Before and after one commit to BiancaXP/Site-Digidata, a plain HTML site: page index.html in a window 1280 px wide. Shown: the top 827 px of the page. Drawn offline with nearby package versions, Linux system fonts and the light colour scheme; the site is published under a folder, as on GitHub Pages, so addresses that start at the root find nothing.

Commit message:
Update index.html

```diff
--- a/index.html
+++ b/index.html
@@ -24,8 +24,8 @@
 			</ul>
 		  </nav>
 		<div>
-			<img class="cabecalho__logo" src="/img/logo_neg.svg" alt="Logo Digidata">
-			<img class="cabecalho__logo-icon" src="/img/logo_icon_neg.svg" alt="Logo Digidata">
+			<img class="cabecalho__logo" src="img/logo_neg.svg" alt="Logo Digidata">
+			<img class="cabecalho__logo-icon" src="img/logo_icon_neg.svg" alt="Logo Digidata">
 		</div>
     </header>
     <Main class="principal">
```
* * * * * * *
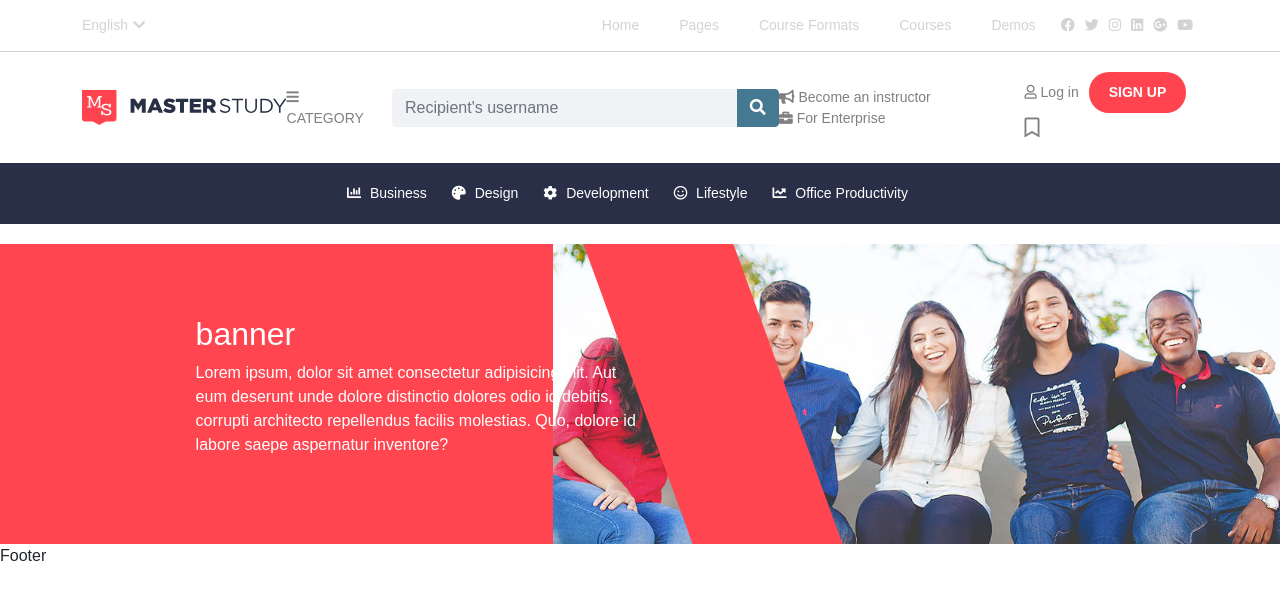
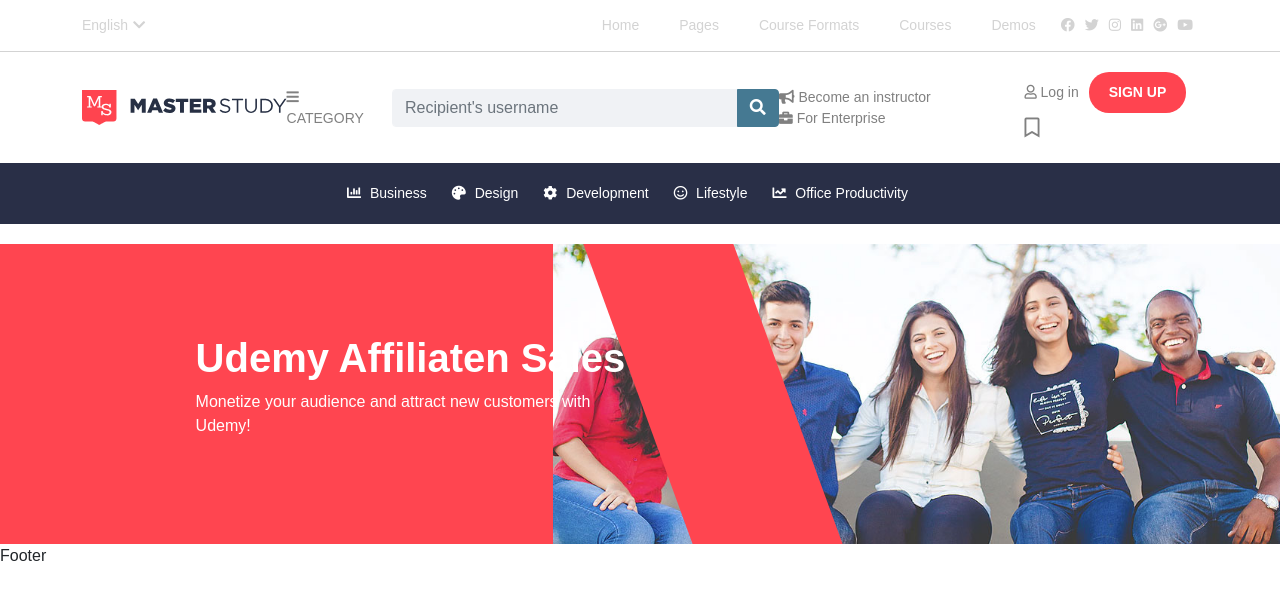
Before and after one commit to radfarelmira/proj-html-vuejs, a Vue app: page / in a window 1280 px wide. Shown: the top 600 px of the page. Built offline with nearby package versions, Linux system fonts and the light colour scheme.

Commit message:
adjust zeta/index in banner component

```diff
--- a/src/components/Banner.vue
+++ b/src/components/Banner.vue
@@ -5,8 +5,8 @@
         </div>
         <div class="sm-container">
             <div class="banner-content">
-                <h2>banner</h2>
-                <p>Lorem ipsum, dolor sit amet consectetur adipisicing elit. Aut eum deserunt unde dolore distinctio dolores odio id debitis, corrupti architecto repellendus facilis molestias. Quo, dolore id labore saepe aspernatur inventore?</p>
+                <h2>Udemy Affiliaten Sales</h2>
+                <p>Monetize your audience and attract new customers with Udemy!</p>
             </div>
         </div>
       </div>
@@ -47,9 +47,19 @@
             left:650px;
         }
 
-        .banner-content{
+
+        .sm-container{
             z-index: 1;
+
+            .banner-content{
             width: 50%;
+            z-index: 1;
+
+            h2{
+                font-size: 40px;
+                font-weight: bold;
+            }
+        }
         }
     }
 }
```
* * * * * * *
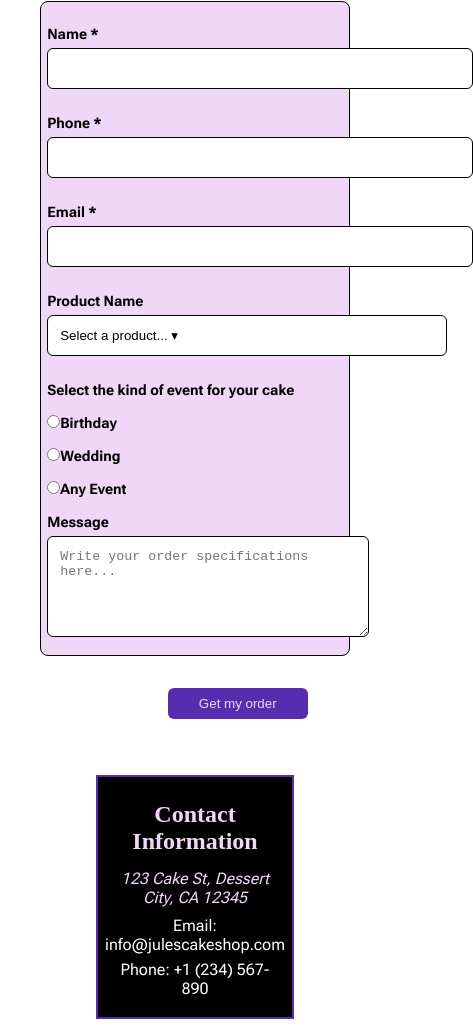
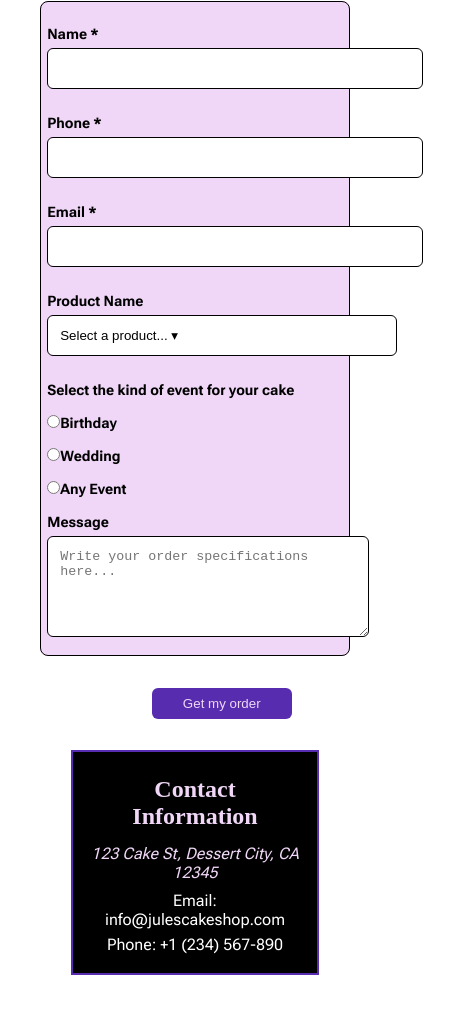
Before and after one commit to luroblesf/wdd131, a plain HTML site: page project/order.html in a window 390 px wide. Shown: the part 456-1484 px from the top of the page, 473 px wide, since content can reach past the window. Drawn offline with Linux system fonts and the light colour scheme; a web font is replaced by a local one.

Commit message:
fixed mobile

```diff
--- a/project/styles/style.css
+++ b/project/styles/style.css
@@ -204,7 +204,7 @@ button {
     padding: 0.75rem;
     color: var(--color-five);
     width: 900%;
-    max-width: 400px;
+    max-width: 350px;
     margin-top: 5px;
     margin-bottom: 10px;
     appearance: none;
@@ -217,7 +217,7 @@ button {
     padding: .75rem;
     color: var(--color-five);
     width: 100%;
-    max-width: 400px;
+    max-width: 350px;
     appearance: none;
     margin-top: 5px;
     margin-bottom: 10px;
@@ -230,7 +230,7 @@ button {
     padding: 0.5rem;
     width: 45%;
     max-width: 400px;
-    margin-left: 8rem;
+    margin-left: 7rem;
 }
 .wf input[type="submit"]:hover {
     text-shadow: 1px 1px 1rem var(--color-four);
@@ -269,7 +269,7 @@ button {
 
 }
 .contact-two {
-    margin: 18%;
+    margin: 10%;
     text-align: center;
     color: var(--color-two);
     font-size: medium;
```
* * * * * * *
> [Activity]
The lines to return are those with the string "project" in them; copy each from the entries above.

> [Solution to this task]
Before and after one commit to luroblesf/wdd131, a plain HTML site: page project/order.html in a window 390 px wide. Shown: the part 456-1484 px from the top of the page, 473 px wide, since content can reach past the window. Drawn offline with Linux system fonts and the light colour scheme; a web font is replaced by a local one.
--- a/project/styles/style.css
+++ b/project/styles/style.css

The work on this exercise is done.